- Assignment -
Read the data and repeat it in full, exactly.

Records excerpted from a collection
>>>>>

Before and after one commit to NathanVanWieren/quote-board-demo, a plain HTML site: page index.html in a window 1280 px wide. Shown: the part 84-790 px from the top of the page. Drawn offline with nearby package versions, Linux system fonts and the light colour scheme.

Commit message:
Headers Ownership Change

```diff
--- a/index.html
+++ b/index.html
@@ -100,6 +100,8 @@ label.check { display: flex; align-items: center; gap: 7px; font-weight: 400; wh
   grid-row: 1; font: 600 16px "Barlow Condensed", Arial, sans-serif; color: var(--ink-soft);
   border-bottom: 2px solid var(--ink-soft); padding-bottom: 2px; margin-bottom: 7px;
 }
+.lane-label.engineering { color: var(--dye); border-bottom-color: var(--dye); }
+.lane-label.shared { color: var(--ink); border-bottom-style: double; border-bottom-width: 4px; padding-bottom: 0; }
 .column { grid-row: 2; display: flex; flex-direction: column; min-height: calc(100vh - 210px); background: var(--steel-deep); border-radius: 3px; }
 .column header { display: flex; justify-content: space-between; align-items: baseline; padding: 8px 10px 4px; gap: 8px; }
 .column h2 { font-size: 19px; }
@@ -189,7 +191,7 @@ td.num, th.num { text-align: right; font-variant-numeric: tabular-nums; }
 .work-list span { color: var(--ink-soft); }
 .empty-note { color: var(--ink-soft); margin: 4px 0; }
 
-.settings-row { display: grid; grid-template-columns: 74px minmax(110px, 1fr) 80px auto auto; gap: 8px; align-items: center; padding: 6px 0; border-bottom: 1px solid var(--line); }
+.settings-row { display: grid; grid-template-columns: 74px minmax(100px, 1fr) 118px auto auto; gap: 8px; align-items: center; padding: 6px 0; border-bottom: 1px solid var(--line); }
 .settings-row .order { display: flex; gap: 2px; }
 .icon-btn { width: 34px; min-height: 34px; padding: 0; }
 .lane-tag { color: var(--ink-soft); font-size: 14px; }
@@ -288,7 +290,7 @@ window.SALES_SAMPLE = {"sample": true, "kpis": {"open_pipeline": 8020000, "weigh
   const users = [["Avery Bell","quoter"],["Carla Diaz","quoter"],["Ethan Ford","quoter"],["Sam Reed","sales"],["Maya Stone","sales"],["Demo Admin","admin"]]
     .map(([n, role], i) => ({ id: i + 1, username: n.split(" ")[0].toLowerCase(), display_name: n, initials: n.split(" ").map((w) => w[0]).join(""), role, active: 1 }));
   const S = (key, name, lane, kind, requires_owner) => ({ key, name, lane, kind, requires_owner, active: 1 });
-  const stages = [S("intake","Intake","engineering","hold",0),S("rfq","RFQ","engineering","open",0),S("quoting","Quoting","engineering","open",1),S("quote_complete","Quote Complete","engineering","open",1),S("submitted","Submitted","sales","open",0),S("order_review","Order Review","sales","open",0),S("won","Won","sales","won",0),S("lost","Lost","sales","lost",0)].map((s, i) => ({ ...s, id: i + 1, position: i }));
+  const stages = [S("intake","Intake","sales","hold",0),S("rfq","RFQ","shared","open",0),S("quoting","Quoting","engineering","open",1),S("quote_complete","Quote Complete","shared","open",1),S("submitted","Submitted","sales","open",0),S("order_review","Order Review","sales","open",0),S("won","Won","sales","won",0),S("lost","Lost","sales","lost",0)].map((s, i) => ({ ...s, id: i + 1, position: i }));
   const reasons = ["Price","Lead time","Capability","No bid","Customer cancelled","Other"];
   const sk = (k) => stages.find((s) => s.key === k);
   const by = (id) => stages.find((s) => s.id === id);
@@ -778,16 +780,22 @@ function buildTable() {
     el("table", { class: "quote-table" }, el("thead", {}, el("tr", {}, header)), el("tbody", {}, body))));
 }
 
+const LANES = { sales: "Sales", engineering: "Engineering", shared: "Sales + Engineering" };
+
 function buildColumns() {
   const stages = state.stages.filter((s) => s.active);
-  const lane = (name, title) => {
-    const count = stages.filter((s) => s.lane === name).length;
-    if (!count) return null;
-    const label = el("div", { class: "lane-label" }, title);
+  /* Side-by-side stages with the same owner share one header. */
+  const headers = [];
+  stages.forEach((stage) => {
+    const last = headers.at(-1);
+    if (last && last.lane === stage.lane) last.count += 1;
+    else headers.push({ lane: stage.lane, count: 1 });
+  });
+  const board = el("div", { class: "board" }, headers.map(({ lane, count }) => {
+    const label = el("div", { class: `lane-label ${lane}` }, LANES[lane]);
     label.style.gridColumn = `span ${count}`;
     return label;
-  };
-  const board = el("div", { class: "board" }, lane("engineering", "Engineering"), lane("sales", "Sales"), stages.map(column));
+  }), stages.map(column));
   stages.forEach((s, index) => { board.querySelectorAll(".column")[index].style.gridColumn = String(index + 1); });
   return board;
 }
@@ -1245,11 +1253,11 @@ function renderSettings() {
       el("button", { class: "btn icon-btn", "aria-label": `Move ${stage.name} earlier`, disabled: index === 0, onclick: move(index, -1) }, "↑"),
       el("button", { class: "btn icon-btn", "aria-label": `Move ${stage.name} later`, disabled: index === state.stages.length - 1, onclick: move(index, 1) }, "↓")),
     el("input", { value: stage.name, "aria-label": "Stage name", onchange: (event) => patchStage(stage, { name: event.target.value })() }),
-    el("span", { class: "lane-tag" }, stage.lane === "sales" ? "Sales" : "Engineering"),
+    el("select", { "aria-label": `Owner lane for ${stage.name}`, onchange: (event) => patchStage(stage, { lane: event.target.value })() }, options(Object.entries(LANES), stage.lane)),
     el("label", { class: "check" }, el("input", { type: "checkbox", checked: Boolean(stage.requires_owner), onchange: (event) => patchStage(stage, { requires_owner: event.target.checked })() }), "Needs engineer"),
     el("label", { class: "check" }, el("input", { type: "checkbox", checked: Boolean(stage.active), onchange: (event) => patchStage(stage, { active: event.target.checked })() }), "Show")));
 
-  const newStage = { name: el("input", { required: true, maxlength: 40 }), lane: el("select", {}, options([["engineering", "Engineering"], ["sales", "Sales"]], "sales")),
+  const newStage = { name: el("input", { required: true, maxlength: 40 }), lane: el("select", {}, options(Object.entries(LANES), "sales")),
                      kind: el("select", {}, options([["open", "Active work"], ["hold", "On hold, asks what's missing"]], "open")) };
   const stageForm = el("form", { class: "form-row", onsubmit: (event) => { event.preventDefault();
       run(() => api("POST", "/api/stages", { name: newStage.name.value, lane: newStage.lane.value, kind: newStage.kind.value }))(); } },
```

<<<<<

- Response to the task -
Before and after one commit to NathanVanWieren/quote-board-demo, a plain HTML site: page index.html in a window 1280 px wide. Shown: the part 84-790 px from the top of the page. Drawn offline with nearby package versions, Linux system fonts and the light colour scheme.

Commit message:
Headers Ownership Change

```diff
--- a/index.html
+++ b/index.html
@@ -100,6 +100,8 @@ label.check { display: flex; align-items: center; gap: 7px; font-weight: 400; wh
   grid-row: 1; font: 600 16px "Barlow Condensed", Arial, sans-serif; color: var(--ink-soft);
   border-bottom: 2px solid var(--ink-soft); padding-bottom: 2px; margin-bottom: 7px;
 }
+.lane-label.engineering { color: var(--dye); border-bottom-color: var(--dye); }
+.lane-label.shared { color: var(--ink); border-bottom-style: double; border-bottom-width: 4px; padding-bottom: 0; }
 .column { grid-row: 2; display: flex; flex-direction: column; min-height: calc(100vh - 210px); background: var(--steel-deep); border-radius: 3px; }
 .column header { display: flex; justify-content: space-between; align-items: baseline; padding: 8px 10px 4px; gap: 8px; }
 .column h2 { font-size: 19px; }
@@ -189,7 +191,7 @@ td.num, th.num { text-align: right; font-variant-numeric: tabular-nums; }
 .work-list span { color: var(--ink-soft); }
 .empty-note { color: var(--ink-soft); margin: 4px 0; }
 
-.settings-row { display: grid; grid-template-columns: 74px minmax(110px, 1fr) 80px auto auto; gap: 8px; align-items: center; padding: 6px 0; border-bottom: 1px solid var(--line); }
+.settings-row { display: grid; grid-template-columns: 74px minmax(100px, 1fr) 118px auto auto; gap: 8px; align-items: center; padding: 6px 0; border-bottom: 1px solid var(--line); }
 .settings-row .order { display: flex; gap: 2px; }
 .icon-btn { width: 34px; min-height: 34px; padding: 0; }
 .lane-tag { color: var(--ink-soft); font-size: 14px; }
@@ -288,7 +290,7 @@ window.SALES_SAMPLE = {"sample": true, "kpis": {"open_pipeline": 8020000, "weigh
   const users = [["Avery Bell","quoter"],["Carla Diaz","quoter"],["Ethan Ford","quoter"],["Sam Reed","sales"],["Maya Stone","sales"],["Demo Admin","admin"]]
     .map(([n, role], i) => ({ id: i + 1, username: n.split(" ")[0].toLowerCase(), display_name: n, initials: n.split(" ").map((w) => w[0]).join(""), role, active: 1 }));
   const S = (key, name, lane, kind, requires_owner) => ({ key, name, lane, kind, requires_owner, active: 1 });
-  const stages = [S("intake","Intake","engineering","hold",0),S("rfq","RFQ","engineering","open",0),S("quoting","Quoting","engineering","open",1),S("quote_complete","Quote Complete","engineering","open",1),S("submitted","Submitted","sales","open",0),S("order_review","Order Review","sales","open",0),S("won","Won","sales","won",0),S("lost","Lost","sales","lost",0)].map((s, i) => ({ ...s, id: i + 1, position: i }));
+  const stages = [S("intake","Intake","sales","hold",0),S("rfq","RFQ","shared","open",0),S("quoting","Quoting","engineering","open",1),S("quote_complete","Quote Complete","shared","open",1),S("submitted","Submitted","sales","open",0),S("order_review","Order Review","sales","open",0),S("won","Won","sales","won",0),S("lost","Lost","sales","lost",0)].map((s, i) => ({ ...s, id: i + 1, position: i }));
   const reasons = ["Price","Lead time","Capability","No bid","Customer cancelled","Other"];
   const sk = (k) => stages.find((s) => s.key === k);
   const by = (id) => stages.find((s) => s.id === id);
@@ -778,16 +780,22 @@ function buildTable() {
     el("table", { class: "quote-table" }, el("thead", {}, el("tr", {}, header)), el("tbody", {}, body))));
 }
 
+const LANES = { sales: "Sales", engineering: "Engineering", shared: "Sales + Engineering" };
+
 function buildColumns() {
   const stages = state.stages.filter((s) => s.active);
-  const lane = (name, title) => {
-    const count = stages.filter((s) => s.lane === name).length;
-    if (!count) return null;
-    const label = el("div", { class: "lane-label" }, title);
+  /* Side-by-side stages with the same owner share one header. */
+  const headers = [];
+  stages.forEach((stage) => {
+    const last = headers.at(-1);
+    if (last && last.lane === stage.lane) last.count += 1;
+    else headers.push({ lane: stage.lane, count: 1 });
+  });
+  const board = el("div", { class: "board" }, headers.map(({ lane, count }) => {
+    const label = el("div", { class: `lane-label ${lane}` }, LANES[lane]);
     label.style.gridColumn = `span ${count}`;
     return label;
-  };
-  const board = el("div", { class: "board" }, lane("engineering", "Engineering"), lane("sales", "Sales"), stages.map(column));
+  }), stages.map(column));
   stages.forEach((s, index) => { board.querySelectorAll(".column")[index].style.gridColumn = String(index + 1); });
   return board;
 }
@@ -1245,11 +1253,11 @@ function renderSettings() {
       el("button", { class: "btn icon-btn", "aria-label": `Move ${stage.name} earlier`, disabled: index === 0, onclick: move(index, -1) }, "↑"),
       el("button", { class: "btn icon-btn", "aria-label": `Move ${stage.name} later`, disabled: index === state.stages.length - 1, onclick: move(index, 1) }, "↓")),
     el("input", { value: stage.name, "aria-label": "Stage name", onchange: (event) => patchStage(stage, { name: event.target.value })() }),
-    el("span", { class: "lane-tag" }, stage.lane === "sales" ? "Sales" : "Engineering"),
+    el("select", { "aria-label": `Owner lane for ${stage.name}`, onchange: (event) => patchStage(stage, { lane: event.target.value })() }, options(Object.entries(LANES), stage.lane)),
     el("label", { class: "check" }, el("input", { type: "checkbox", checked: Boolean(stage.requires_owner), onchange: (event) => patchStage(stage, { requires_owner: event.target.checked })() }), "Needs engineer"),
     el("label", { class: "check" }, el("input", { type: "checkbox", checked: Boolean(stage.active), onchange: (event) => patchStage(stage, { active: event.target.checked })() }), "Show")));
 
-  const newStage = { name: el("input", { required: true, maxlength: 40 }), lane: el("select", {}, options([["engineering", "Engineering"], ["sales", "Sales"]], "sales")),
+  const newStage = { name: el("input", { required: true, maxlength: 40 }), lane: el("select", {}, options(Object.entries(LANES), "sales")),
                      kind: el("select", {}, options([["open", "Active work"], ["hold", "On hold, asks what's missing"]], "open")) };
   const stageForm = el("form", { class: "form-row", onsubmit: (event) => { event.preventDefault();
       run(() => api("POST", "/api/stages", { name: newStage.name.value, lane: newStage.lane.value, kind: newStage.kind.value }))(); } },
```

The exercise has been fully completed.